**WORK ORDER**
What you return should be the lines of the data containing "added", each in full.

[Front-end code edit data]
------------------------------------------------
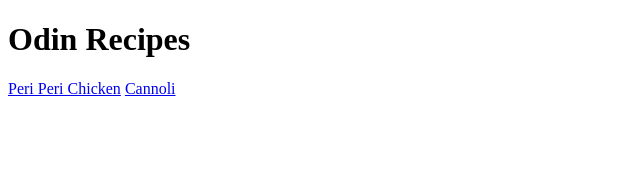
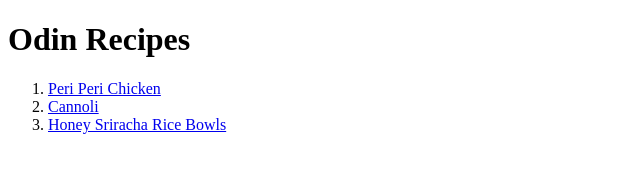
Before and after one commit to ctompk/odin-recipes, a plain HTML site: page index.html in a window 1280 px wide. Shown: the whole page, without its empty margins (0-640 px from the left). Drawn offline with Linux system fonts and the light colour scheme.

Commit message:
Add rice bowl recipe edit index.html
Honey sriracha rice bowls recipe added to recipe directory. Index.html
updated to list recipes in order. Link to honey sriracha rice bowls
added to index.html.

```diff
--- a/index.html
+++ b/index.html
@@ -7,7 +7,11 @@
 
     <body>
         <h1>Odin Recipes</h1>
-        <a href="recipes/peri-peri-chicken.html">Peri Peri Chicken</a>
-        <a href="recipes/cannoli.html">Cannoli</a>
+        <ol>
+        <li><a href="recipes/peri-peri-chicken.html">Peri Peri Chicken</a></li>
+        <li><a href="recipes/cannoli.html">Cannoli</a></li>
+        <li><a href="recipes/honey-sriracha-rice-bowls.html">Honey Sriracha Rice
+        Bowls</a></li>
+        </ol>
     </body>
 </html>
```
Also changed, not shown: recipes/honey-sriracha-rice-bowls.html (added, +14 -0 lines).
------------------------------------------------
**EXERCISE SOLUTION**
Honey sriracha rice bowls recipe added to recipe directory. Index.html
added to index.html.
Also changed, not shown: recipes/honey-sriracha-rice-bowls.html (added, +14 -0 lines).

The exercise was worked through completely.